§ **Data shown**:
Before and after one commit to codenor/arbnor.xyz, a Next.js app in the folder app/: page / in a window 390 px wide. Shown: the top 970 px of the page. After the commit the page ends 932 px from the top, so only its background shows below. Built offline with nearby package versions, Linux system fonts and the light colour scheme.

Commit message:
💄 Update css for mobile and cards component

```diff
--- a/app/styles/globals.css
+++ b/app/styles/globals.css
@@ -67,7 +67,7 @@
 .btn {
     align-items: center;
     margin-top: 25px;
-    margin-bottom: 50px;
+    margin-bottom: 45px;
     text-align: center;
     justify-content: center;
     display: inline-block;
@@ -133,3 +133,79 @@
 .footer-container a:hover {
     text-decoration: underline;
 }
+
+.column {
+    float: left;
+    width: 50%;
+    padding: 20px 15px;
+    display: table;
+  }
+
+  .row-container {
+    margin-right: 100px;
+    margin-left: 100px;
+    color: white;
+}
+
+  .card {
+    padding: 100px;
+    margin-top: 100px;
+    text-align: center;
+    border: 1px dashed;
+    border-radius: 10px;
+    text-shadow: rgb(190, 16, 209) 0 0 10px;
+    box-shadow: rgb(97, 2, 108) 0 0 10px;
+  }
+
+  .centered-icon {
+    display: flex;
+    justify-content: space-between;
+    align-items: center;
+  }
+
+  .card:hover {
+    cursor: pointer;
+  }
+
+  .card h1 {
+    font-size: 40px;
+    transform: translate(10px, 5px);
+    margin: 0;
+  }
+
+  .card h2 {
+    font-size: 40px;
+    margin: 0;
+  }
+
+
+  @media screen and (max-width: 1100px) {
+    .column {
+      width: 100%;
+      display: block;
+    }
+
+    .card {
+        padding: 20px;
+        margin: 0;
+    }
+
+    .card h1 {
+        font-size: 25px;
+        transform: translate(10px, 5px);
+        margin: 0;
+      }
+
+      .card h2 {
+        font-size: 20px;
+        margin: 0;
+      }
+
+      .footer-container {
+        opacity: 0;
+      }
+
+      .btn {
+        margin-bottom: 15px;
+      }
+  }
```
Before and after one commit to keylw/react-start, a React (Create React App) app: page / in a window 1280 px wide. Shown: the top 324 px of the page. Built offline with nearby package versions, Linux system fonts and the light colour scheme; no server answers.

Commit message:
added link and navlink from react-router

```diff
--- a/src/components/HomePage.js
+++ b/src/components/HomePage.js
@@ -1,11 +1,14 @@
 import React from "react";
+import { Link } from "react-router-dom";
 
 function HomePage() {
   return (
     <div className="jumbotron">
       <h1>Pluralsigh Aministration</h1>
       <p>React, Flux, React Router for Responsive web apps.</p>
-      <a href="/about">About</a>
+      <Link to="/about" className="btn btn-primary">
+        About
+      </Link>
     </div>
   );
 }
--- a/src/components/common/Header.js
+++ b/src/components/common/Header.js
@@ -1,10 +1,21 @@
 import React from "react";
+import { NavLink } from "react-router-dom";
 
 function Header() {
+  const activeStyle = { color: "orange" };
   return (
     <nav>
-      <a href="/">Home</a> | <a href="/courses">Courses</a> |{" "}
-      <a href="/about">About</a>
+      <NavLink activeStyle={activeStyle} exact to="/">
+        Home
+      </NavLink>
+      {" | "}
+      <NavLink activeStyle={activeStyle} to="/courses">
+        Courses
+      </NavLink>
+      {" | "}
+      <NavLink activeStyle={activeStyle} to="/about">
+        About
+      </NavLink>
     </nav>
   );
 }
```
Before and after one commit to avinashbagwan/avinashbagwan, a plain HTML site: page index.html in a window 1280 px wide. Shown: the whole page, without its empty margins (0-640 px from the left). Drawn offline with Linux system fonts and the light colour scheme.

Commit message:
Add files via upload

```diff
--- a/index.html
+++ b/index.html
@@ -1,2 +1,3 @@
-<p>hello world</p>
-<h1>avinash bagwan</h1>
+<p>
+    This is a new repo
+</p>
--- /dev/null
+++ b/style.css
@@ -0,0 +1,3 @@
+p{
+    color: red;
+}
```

§ **Aim of the exercise**: Search the material above for the word "activeStyle", then copy out each line that has it.

§ **Exercise answer**:
+  const activeStyle = { color: "orange" };
+      <NavLink activeStyle={activeStyle} exact to="/">
+      <NavLink activeStyle={activeStyle} to="/courses">
+      <NavLink activeStyle={activeStyle} to="/about">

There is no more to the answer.